As a graduate student, Joel Schwartz developed an immunofluorescence assay for neurotransmitter transport.
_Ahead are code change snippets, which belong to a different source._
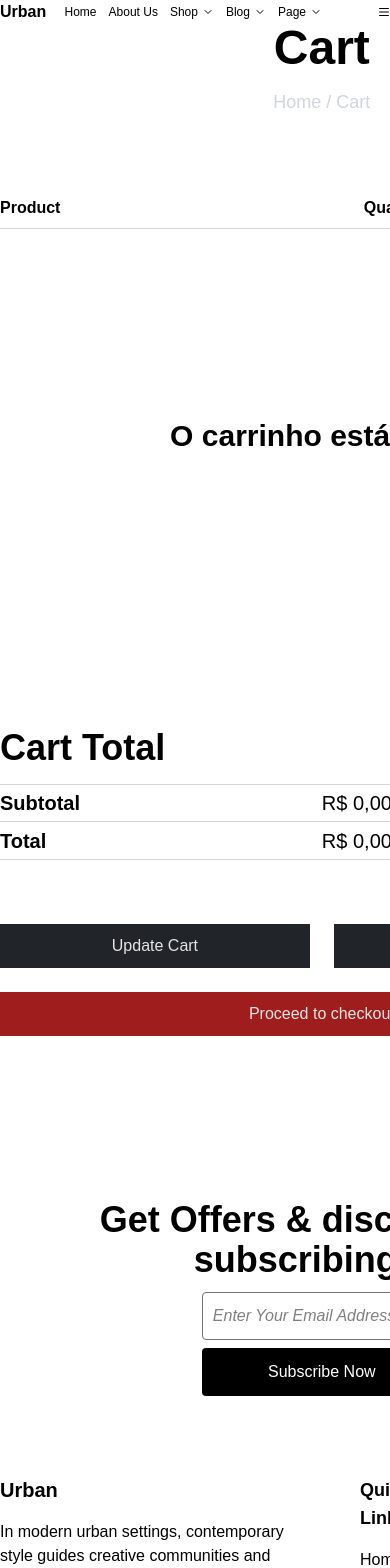
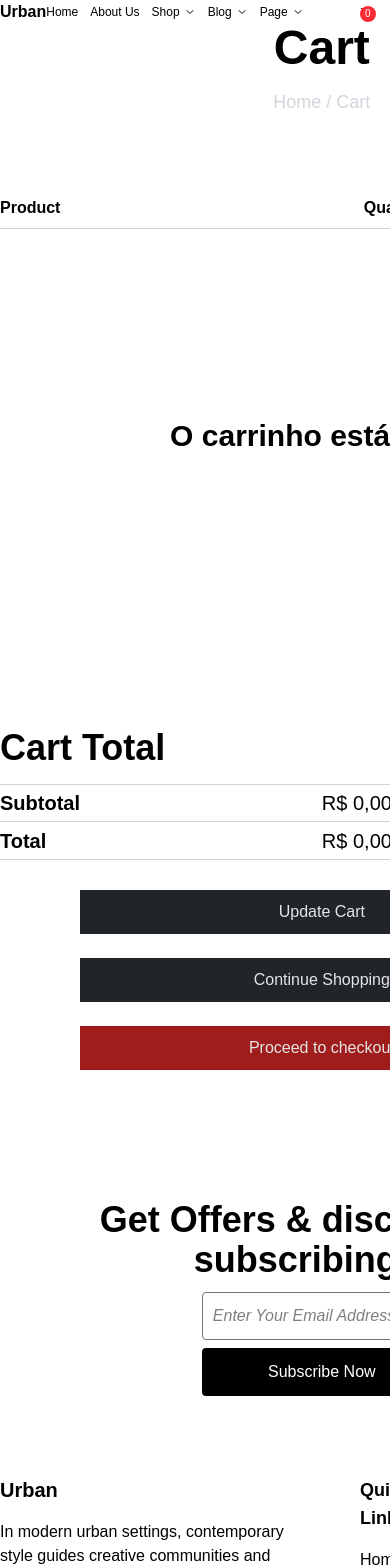
Before and after one commit to Zoidevzx/Projeto-Final-React, a Next.js app: page /cart in a window 390 px wide. Shown: the top 1568 px of the page. Built offline with nearby package versions, Linux system fonts and the light colour scheme; a web font is replaced by a local one.

Commit message:
Ajustes na responsividade do Shop e Cart

```diff
--- a/app/globals.css
+++ b/app/globals.css
@@ -17,7 +17,7 @@ body {
 }
 
 .shop-layout {
-  @apply grid xl:grid-flow-row xl:grid-rows-[1fr_1fr_2fr_2fr] xl:h-50 xl:gap-5 xl:grid-cols-1 lg:grid-flow-row lg:gap-5 lg:h-50 lg:grid-cols-1 md:grid-cols-2 md:grid-flow-row md:gap-7 sm:grid-cols-2 sm:grid-flow-row sm:gap-8 max-sm:grid-cols-2 max-sm:grid-flow-row max-sm:gap-30
+  @apply grid xl:grid-flow-row xl:grid-rows-[1fr_1fr_2fr_2fr] xl:h-50 xl:gap-5 xl:grid-cols-1 lg:grid-flow-row lg:gap-5 lg:h-50 lg:grid-cols-1 md:grid-cols-2 md:grid-flow-row md:justify-between sm:grid-cols-2 sm:grid-flow-row sm:gap-8 max-sm:grid-cols-2 max-sm:grid-flow-row max-sm:gap-30
 }
 
 .cart-container {
--- a/components/Cart.jsx
+++ b/components/Cart.jsx
@@ -30,7 +30,7 @@ export default function Cart({ title, subtitle }) {
 
   return (
     <div className="flex-center">
-      <div className="container grid xl:grid-rows-[4fr_8fr_6fr_4fr] gap-20 ">
+      <div className="container grid xl:grid-rows-[4fr_8fr_6fr_4fr] gap-20">
         <div className="flex-center flex-col gap-4">
           <h1 className="m-0 font-bold xl:text-7xl max-lg:text-5xl">{title}</h1>
           <p className="m-0 text-gray-300 xl:text-xl max-lg:text-lg">{subtitle}</p>
@@ -57,6 +57,7 @@ export default function Cart({ title, subtitle }) {
                         <p className="font-extralight">${e.value}</p>
                       </div>
                     </div>
+
                     <div className="flex-center">
                       <ItemsQuantity
                         quantity={e.quantity}
@@ -70,7 +71,7 @@ export default function Cart({ title, subtitle }) {
                     <div className="flex-center">
                       <CircleX className="cursor-pointer" onClick={() => removeFromCart(e.id)} />
                     </div>
-                    <hr className="col-span-4 border-stone-300" />
+                    <hr className="col-span-4 border-stone-300"/>
                   </Fragment>
                 ))
               ) : (
@@ -80,17 +81,17 @@ export default function Cart({ title, subtitle }) {
             </div>
           </div>
 
-          <div className="grid grid-flow-row grid-rows-[1fr_2fr_6fr] gap-y-4">
+          <div className="grid grid-flow-row grid-rows-[1fr_2fr_6fr] gap-4">
             <h2 className="m-0 text-4xl font-bold">Cart Total</h2>
             <div className="grid grid-flow-row grid-cols-2">
 
-              <hr className="col-span-2 border-stone-300" />
+              <hr className="col-span-2 border-stone-300"/>
               <p className="font-semibold text-xl">Subtotal</p>
               <p className="text-xl font-light">{cartItems.reduce((v, e) => (v + Number(e.value)), 0).toLocaleString('pt-BR', {
                 style: 'currency',
                 currency: 'BRL'
               })}</p>
-              <hr className="col-span-2 border-stone-300" />
+              <hr className="col-span-2 border-stone-300"/>
 
               <p className="font-semibold text-xl">Total</p>
               <p className="text-xl font-light">{cartItems.reduce((acc, items) => (acc + (Number(items.value) * items.quantity)), 0).toLocaleString('pt-BR', {
@@ -98,20 +99,20 @@ export default function Cart({ title, subtitle }) {
                 currency: 'BRL'
               })}</p>
 
-              <hr className="col-span-2 border-stone-300" />
+              <hr className="col-span-2 border-stone-300"/>
             </div>
             <div className="flex-center h-50 flex-wrap">
-              <div className="grid grid-cols-2 gap-6 w-full">
-                <div>
-                  <button className="bg-[#212529] p-1 cursor-pointer h-11 w-full text-neutral-200 xl:text-lg lg:text-xl ">Update Cart</button>
+              <div className="grid grid-cols-2 gap-6 w-full max-md:grid-cols-1">
+                <div className="max-md: flex-center">
+                  <button className="bg-[#212529] p-1 cursor-pointer h-11 w-full text-neutral-200 xl:text-lg lg:text-xl max-md:w-3/4">Update Cart</button>
                 </div>
                 <div>
-                  <Link href={'/shop'}>
-                    <button className="bg-[#212529] p-1 cursor-pointer text-nowrap h-11 w-full text-neutral-200 xl:text-lg lg:text-xl ">Continue Shopping</button>
+                  <Link href={'/shop'}  className="max-md:flex-center">
+                    <button className="bg-[#212529] p-1 cursor-pointer text-nowrap h-11 w-full text-neutral-200 xl:text-lg lg:text-xl max-md:w-3/4">Continue Shopping</button>
                   </Link>
                 </div>
-                <div className="col-span-2">
-                  <button className="w-full bg-[#9f1d1d] p-1 cursor-pointer text-neutral-200  h-11 xl:text-xl lg:text-xl" onClick={handleCheckout} disabled={loading}>
+                <div className="md:col-span-2 max-md:flex-center">
+                  <button className="w-full bg-[#9f1d1d] p-1 cursor-pointer text-neutral-200  h-11 xl:text-xl lg:text-xl max-md:w-3/4" onClick={handleCheckout} disabled={loading}>
                     {loading ? 'Processando...' : 'Proceed to checkout'}
                   </button>
                 </div>
@@ -120,7 +121,7 @@ export default function Cart({ title, subtitle }) {
           </div>
         </div>
         <div className="flex-center">
-          <div className="flex-center flex-col">
+          <div className="flex-center flex-col text-wrap">
             <Subscribe />
           </div>
         </div>
@@ -150,10 +151,10 @@ export default function Cart({ title, subtitle }) {
             <p>Youtube</p>
           </div>
           <div className="flex flex-col gap-y-4">
-            <h2 className="text-lg font-bold">Contact Us</h2>
+            <h2 className="text-lg font-bold break-all">Contact Us</h2>
             <p className="break-all">+1 (555) 347-9820</p>
             <p className="break-all">support@urbanstore.com</p>
-            <p>Contact Urban support for guidance.</p>
+            <p className="text-pretty">Contact Urban support for guidance.</p>
           </div>
         </footer>
       </div>
--- a/components/HeaderPage.jsx
+++ b/components/HeaderPage.jsx
@@ -109,14 +109,14 @@ export function HeaderPage() {
                     </div>
 
                     <div className="flex-center ">
-                        <div className='flex md:hidden flex-col relative' >
+                        <div className='flex md:hidden flex-col relative mr-5' >
                             <TextAlignJustify className='cursor-pointer max-sm:size-3' onClick={() => openshop ? (setOpenshop(!openshop), setOpenlist(!openlist)) : openblog ? (setOpenblog(!openblog), setOpenlist(!openlist)) : openpage ? (setOpenpage(!openpage), setOpenlist(!openlist)) : setOpenlist(!openlist)} />
-                            <div className='flex-center bg-red-500 size-4 absolute rounded-full left-3.5 top-4'>
-                                <p className='text-center text-white text-[10px]   '>{totalItems}</p>
+                            <div className='flex-center bg-red-500 size-4 absolute rounded-full md:left-2 md:top-2 sm:left-4 sm:top-3'>
+                                <p className='text-center text-white text-[10px]'>{totalItems}</p>
                             </div>
                             {openlist && (
                                 <ul className='flex-center flex-col top-9 lef-0 gap-1 bg-white p-1.5 z-10 absolute'>
-                                    <li ><Search size={12} className={'xl:size-5 '} /></li>
+                                    <li ><Search size={12} className={'xl:size-5'} /></li>
                                     <li >
                                         <Link href={'/dev'}>
                                             <User size={12} className={'xl:size-5'} />
@@ -130,9 +130,9 @@ export function HeaderPage() {
                                 </ul>
                             )}
                         </div>
-                        <div className='md:flex-center gap-3 hidden'>
+                        <div className='md:flex-center gap-3 hidden md:mr-2'>
                             <div>
-                                <Search size={12} className={'xl:size-5 '} />
+                                <Search size={12} className={'xl:size-5'} />
                             </div>
                             <div>
                                 <Link href={'/dev'}>
--- a/components/Subscribe.jsx
+++ b/components/Subscribe.jsx
@@ -1,12 +1,12 @@
 export default function Subscribe() {
 
     return (
-        <>
-            <h2 className="text-4xl font-bold text-center mb-3 text-wrap">Get Offers & discounts by subscribing us</h2>
+        <div className="flex-center flex-col">
+            <h2 className="text-4xl font-bold text-center mb-3 max-md:text-wrap">Get Offers & discounts by subscribing us</h2>
             <form className="flex flex-col gap-2 w-60">
                 <input className='italic rounded-sm w-full h-12 pl-6 border-1 border-neutral-500' type="email" placeholder='Enter Your Email Address' />
                 <button type="button" className='bg-black text-white rounded-sm w-full h-12 cursor-pointer'>Subscribe Now</button>
             </form>
-        </>
+        </div>
     )
 }
```
Also changed, not shown: components/Shop.jsx (+10 -8 lines), components/ItemsQuantity.jsx (line endings or trailing spaces).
To quantify his results, he needed to circle the cells in each image so the computer could measure the intensity.
By the time he graduated, Joel had circled over 10 million individual cells.
Over the years, Joel discovered a better way: he taught computers to do the repetitive, complex, and confounding parts of data analysis.
And now he trains other scientists to do the same.